Published: November 10th 2005November 4th 2005
Although we think of Berlin as being finally defeated by the Allies, it was specifically the Soviet soldiers who got here first and finally defeated the city. While perhaps the Battle of Berlin was not quite as bloody as, say, Stalingrad, it still was one of the bloodiest battles in the war. After the war, when Germany finally surrendered, the Russians made sure that the unconditional surrender terms were signed in their territory in the eastern part of Berlin. The building where this took place has now been turned into a museum, which is now known as the Karlshorst Russian-German Museum. During the days of East Germany, it was known more grandiosly as the Museum of the Unconditional Surrender of Fasist Germany in the Great Patriotic War of 1941-1945 (the Soviet Union dates the war from when they joined it rather than from the invasion of Poland in 1939). It is located in what used to be the Russian quarter, where the Russian military baracks were during occupation and where the Russian army command centers was. Most of the houses are Einzelfamilienhausen or single-family houses, which are a rarity in Germany and especially in a large city like Berlin. The area fell into disrepair over the years and with the fall of the Soviet empire and the GDR, the original residents are moving back in, 60 years after they were kicked out by the Russians.

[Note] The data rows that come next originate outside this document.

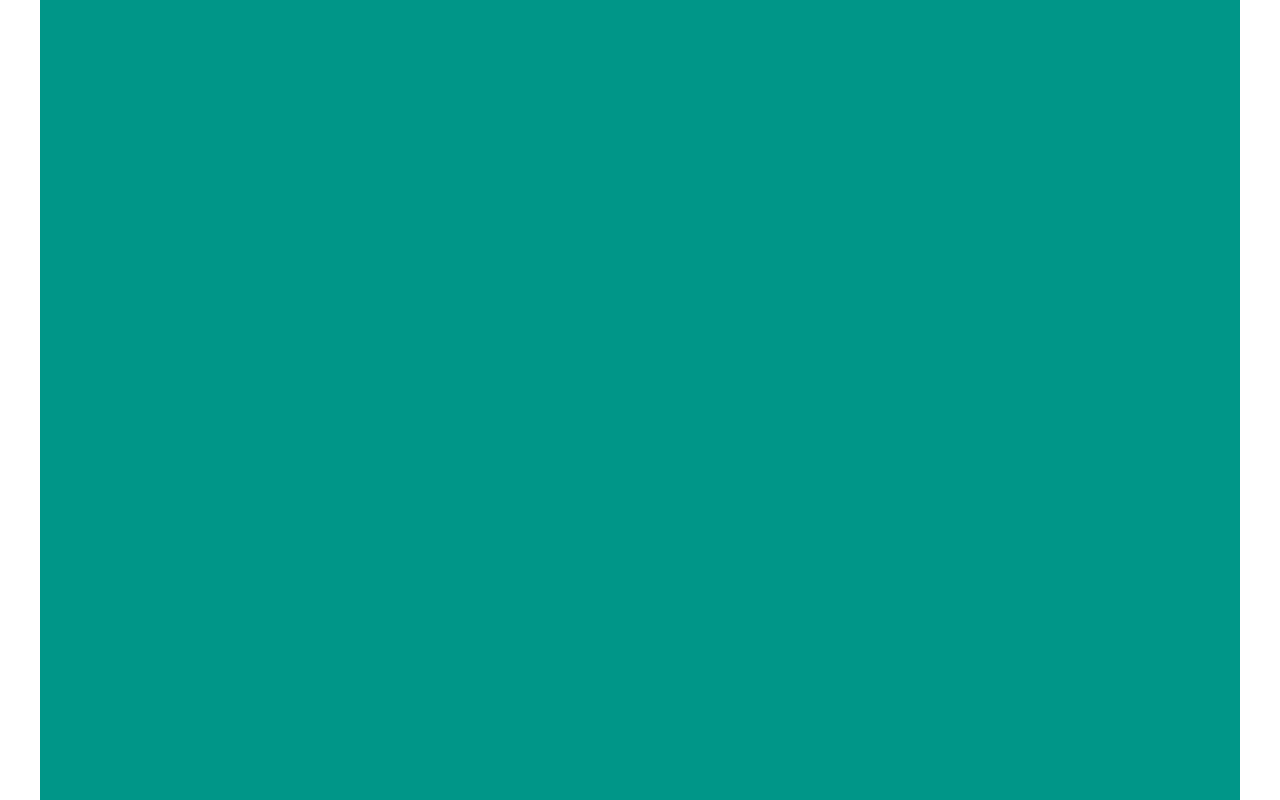
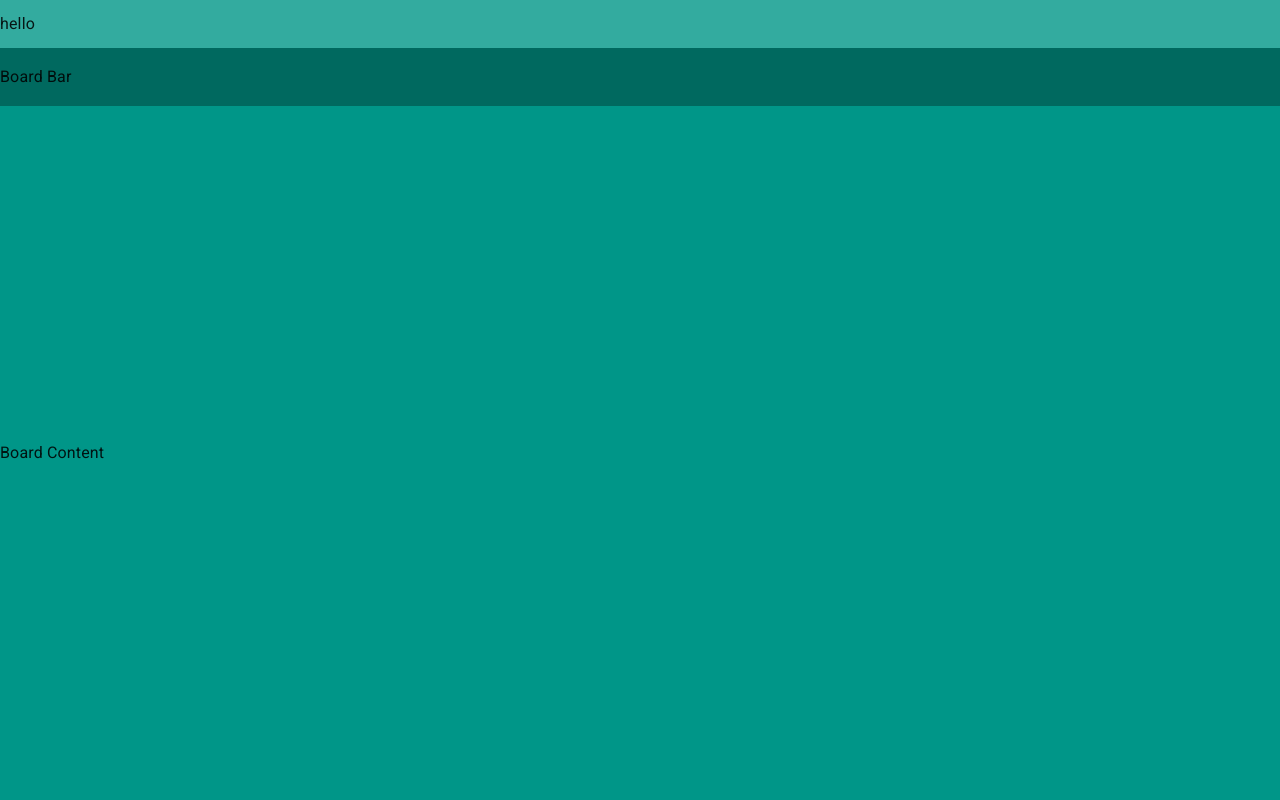
Before and after one commit to NguyenThanhToan903/trello-web, a React (Vite) app: page / in a window 1280 px wide. Built offline with nearby package versions, Linux system fonts and the light colour scheme.

Commit message:
update project structure

```diff
--- a/index.html
+++ b/index.html
@@ -10,7 +10,7 @@
       rel="stylesheet"
     />
     <meta name="viewport" content="width=device-width, initial-scale=1.0" />
-    <title>Vite + React</title>
+    <title>Trello App</title>
   </head>
   <body>
     <div id="root"></div>
--- a/src/App.jsx
+++ b/src/App.jsx
@@ -1,11 +1,45 @@
 import Container from "@mui/material/Container";
-
+import Box from "@mui/material/Box";
+// import theme from "./theme";
 function App() {
   return (
     <>
-      <Container
-        sx={{ height: "100vh", backgroundColor: "primary.main" }}
-      ></Container>
+      <Container disableGutters maxWidth={false} sx={{ height: "100vh" }}>
+        <Box
+          sx={{
+            backgroundColor: "primary.light",
+            width: "100%",
+            height: (theme) => theme.trelloCustom.appBarHeight,
+            display: "flex",
+            alignItems: "center",
+          }}
+        >
+          hello
+        </Box>
+        <Box
+          sx={{
+            backgroundColor: "primary.dark",
+            width: "100%",
+            height: (theme) => theme.trelloCustom.boardBarHeight,
+            display: "flex",
+            alignItems: "center",
+          }}
+        >
+          Board Bar
+        </Box>
+        <Box
+          sx={{
+            backgroundColor: "primary.main",
+            width: "100%",
+            height: (theme) =>
+              `calc(100vh - (${theme.trelloCustom.appBarHeight} + ${theme.trelloCustom.boardBarHeight}) )`,
+            display: "flex",
+            alignItems: "center",
+          }}
+        >
+          Board Content
+        </Box>
+      </Container>
     </>
   );
 }
--- /dev/null
+++ b/src/pages/Boards/_id.jsx
@@ -0,0 +1 @@
+// Boards details
--- /dev/null
+++ b/src/pages/Boards/index.jsx
@@ -0,0 +1 @@
+// Boards List
--- /dev/null
+++ b/src/redux/store.js
@@ -0,0 +1 @@
+// Redux: State management tool
--- a/src/theme.js
+++ b/src/theme.js
@@ -1,6 +1,10 @@
 import { experimental_extendTheme as extendTheme } from "@mui/material/styles";
 
 const theme = extendTheme({
+  trelloCustom: {
+    appBarHeight: "48px",
+    boardBarHeight: "58px",
+  },
   colorSchemes: {
     light: {
       palette: {
--- /dev/null
+++ b/src/utils/constants.js
@@ -0,0 +1 @@
+export const API_ROOT = "http://localhost:8017";
--- /dev/null
+++ b/src/utils/sorts.js
@@ -0,0 +1 @@
+// sort columns/cards
```
Also changed, not shown: src/components/ModeSelect/index.jsx (added, +7 -0 lines).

The museum has essentially a short summary of the entire war in Europe (with one or two mentions of events in the Pacific). It started with the Nazi rise to power, and chronicled the early days of the war, particularly on the Eastern Front. We hear mainly about the events in the west, but from a military point of view, the Eastern Front was significantly more important in winning the war. It was also, of coures, the Eastern Front that started the war, as Hitler tried to kick out Eastern Europeans in his meglomaniacal quest for “Lebensraum” (Living Space). There were exhibits on everything from everyday life in the war to the atrocities done by both German and Soviet troops. As our tour-guide said, it was such a sad twist of irony that in Russia, the person best able to lead the people and win the war, was also the people’s worst enemy besides Hitler - Stalin. I must say, I really feel for the people of Eastern Europe, who really got the worst of just about every major European conflict in the 20th century. First, kingdoms hundreds of years (Austria, Hungary, etc.) old were broken up and shrunken considerably in the treaties after the First World War, breaking up economies and weakening what had long been proud peoples. Then the Nazis invaded and took over almost all of Eastern Europe, bringing not only the horrors of war, but the atrocities of genocide. Then the Soviet Union came back, putting on the Iron Yoke and drawing the Iron Curtain of communism, committing its own atrocities in the form of political purges. I really hope that the entry of these countries into the EU will really help their recovery from almost a century of suffering for them.
There were a few exhibits in the museum left from the old Soviet version of the museum. (Most of the artifacts were also from the old museum, but the exhibits had been changed to be more facts and less propoganda). The few remaining rooms were amazingly propoganda-ish and soviet-ish, with busts of Soviet War-heros (and of coures Stalin and Lenin too), Hammer and Sickles on almost every wall, and dramatic panoramic paintings of Soviet Soldiers heroically taking the Reichstag (the German version of the Capital Building). (The battle for the Reichstag is an interesting one because the Soviets considered it such an imporant target, even though control of it had little military purpose and it had not been used for political uses since Hitler assumed power in 1933.) Out front of the building were also some relics from the Soviet Museum time - a number of Soviet tanks and artillery units. There was also a rocket truck (nicknamed Stalin’s Organ because of the whistling sound made by the rockets as they were launched).
After the museum, we went over to visit the house of one of our proferssors who lives in the area. She had prepared us a huge meal of traditional German foods (with a little bit of traditional Turkish foods thrown in for good measure). It was an amazing meal. The main course was a dish called Gulash, which comes from Bavaria (I think). It does not sound like an apatizing name, but it is wonderful! It is a mixture of meat (either beef or pork in medium sized strips), sauerkraut and something called Knüdel (which are basically base-ball sized balls of half-cooked mash potatoes that have something like the consistency of jello). It is one of my favorite German dishes. It was also just wonderful to sit and talk and be fully fed (for free!!!!) for a while. It was a good ending to the day.